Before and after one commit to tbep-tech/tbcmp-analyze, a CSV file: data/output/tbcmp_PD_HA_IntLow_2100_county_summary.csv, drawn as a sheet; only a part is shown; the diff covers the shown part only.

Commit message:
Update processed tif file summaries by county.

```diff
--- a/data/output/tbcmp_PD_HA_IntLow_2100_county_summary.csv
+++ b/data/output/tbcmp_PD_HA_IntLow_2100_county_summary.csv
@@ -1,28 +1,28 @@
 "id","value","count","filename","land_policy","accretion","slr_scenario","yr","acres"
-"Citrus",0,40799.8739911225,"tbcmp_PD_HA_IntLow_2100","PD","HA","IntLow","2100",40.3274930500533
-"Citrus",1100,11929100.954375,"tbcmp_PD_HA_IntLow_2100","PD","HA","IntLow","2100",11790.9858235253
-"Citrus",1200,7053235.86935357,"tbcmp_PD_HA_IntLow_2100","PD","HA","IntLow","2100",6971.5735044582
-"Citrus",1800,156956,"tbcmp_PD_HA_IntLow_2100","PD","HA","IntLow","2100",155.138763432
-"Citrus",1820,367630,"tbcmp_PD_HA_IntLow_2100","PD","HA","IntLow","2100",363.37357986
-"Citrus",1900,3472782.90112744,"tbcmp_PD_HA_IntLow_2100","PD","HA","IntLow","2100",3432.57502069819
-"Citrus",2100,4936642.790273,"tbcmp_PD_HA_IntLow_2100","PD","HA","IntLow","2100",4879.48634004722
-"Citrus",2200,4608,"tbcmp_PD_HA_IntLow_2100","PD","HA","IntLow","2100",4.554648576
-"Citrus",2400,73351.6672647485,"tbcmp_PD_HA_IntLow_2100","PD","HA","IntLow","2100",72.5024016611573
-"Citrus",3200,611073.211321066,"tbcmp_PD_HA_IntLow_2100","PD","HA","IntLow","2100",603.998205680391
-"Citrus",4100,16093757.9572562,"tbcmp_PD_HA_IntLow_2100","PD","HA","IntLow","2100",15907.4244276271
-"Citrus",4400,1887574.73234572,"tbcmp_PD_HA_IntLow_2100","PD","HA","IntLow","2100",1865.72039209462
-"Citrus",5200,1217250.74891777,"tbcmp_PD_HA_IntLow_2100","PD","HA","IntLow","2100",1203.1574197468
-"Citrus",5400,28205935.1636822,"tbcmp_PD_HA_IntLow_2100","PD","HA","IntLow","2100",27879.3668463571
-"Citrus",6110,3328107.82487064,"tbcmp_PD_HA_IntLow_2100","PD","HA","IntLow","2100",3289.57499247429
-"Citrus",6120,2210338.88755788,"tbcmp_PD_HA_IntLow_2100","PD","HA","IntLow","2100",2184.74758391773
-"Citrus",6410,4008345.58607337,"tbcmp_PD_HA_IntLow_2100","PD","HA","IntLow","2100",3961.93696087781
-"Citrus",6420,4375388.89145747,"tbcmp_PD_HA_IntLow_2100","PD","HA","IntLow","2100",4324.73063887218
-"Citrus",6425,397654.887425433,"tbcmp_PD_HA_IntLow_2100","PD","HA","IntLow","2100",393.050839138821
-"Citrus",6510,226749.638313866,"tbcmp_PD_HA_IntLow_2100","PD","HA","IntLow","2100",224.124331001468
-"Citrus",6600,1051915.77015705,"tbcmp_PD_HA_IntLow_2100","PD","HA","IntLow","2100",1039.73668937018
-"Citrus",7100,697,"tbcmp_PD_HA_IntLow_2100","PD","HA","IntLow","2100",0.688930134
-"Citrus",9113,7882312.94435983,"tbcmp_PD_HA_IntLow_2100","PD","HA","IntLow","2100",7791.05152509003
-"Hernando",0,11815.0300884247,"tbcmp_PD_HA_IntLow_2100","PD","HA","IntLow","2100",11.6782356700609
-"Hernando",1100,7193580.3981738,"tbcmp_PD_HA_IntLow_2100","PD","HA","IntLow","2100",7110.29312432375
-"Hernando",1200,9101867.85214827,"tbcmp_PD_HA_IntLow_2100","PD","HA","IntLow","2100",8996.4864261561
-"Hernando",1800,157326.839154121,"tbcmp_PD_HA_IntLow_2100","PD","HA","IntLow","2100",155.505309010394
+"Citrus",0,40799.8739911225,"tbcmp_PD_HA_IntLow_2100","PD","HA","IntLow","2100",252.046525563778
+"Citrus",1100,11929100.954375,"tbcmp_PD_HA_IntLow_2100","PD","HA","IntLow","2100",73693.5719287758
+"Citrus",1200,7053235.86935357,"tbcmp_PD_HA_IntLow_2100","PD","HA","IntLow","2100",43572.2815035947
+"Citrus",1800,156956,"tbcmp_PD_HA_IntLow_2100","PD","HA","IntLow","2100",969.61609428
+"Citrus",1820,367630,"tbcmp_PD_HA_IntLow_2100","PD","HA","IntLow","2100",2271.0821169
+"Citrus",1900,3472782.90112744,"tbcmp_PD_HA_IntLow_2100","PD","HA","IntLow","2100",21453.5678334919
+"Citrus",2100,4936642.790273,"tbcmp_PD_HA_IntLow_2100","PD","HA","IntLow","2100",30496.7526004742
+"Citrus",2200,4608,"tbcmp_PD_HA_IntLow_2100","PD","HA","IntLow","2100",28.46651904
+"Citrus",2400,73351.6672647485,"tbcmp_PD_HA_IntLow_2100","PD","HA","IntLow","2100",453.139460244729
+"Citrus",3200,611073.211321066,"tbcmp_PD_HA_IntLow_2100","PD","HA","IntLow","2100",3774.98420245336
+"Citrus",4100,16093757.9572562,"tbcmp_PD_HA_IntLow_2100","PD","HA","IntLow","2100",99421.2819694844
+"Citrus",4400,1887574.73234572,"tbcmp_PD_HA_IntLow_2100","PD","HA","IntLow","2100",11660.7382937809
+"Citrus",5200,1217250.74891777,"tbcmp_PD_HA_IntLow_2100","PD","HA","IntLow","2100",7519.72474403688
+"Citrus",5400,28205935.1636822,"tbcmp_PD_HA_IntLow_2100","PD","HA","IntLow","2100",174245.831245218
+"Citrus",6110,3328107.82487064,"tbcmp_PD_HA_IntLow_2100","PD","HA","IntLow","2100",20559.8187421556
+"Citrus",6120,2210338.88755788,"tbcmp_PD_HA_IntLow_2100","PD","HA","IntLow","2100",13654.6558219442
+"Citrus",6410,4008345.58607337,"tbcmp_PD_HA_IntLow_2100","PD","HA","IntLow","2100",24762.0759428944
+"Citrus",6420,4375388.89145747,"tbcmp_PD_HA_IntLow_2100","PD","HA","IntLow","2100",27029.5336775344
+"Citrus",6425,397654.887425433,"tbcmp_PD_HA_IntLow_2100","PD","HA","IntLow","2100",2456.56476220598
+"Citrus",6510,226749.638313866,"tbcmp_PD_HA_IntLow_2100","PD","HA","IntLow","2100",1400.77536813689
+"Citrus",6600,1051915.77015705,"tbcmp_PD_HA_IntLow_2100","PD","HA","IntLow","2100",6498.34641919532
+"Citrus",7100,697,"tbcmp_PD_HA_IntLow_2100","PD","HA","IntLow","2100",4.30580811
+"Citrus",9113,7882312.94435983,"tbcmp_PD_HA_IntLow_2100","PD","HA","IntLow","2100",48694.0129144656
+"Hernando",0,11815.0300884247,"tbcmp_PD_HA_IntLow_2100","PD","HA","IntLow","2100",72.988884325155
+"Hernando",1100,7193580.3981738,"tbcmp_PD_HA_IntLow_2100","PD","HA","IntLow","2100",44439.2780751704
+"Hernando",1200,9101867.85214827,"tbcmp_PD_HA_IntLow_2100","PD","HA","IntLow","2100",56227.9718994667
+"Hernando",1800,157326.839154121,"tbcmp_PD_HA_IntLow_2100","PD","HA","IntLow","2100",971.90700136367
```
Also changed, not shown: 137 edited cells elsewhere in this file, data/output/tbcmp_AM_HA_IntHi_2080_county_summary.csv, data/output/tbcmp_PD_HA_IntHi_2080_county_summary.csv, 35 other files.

**INSTRUCTIONS TO FOLLOW**
What is needed is a copy of every line above in which "data" appears.

**EXERCISE OUTPUT**
Before and after one commit to tbep-tech/tbcmp-analyze, a CSV file: data/output/tbcmp_PD_HA_IntLow_2100_county_summary.csv, drawn as a sheet; only a part is shown; the diff covers the shown part only.
--- a/data/output/tbcmp_PD_HA_IntLow_2100_county_summary.csv
+++ b/data/output/tbcmp_PD_HA_IntLow_2100_county_summary.csv
Also changed, not shown: 137 edited cells elsewhere in this file, data/output/tbcmp_AM_HA_IntHi_2080_county_summary.csv, data/output/tbcmp_PD_HA_IntHi_2080_county_summary.csv, 35 other files.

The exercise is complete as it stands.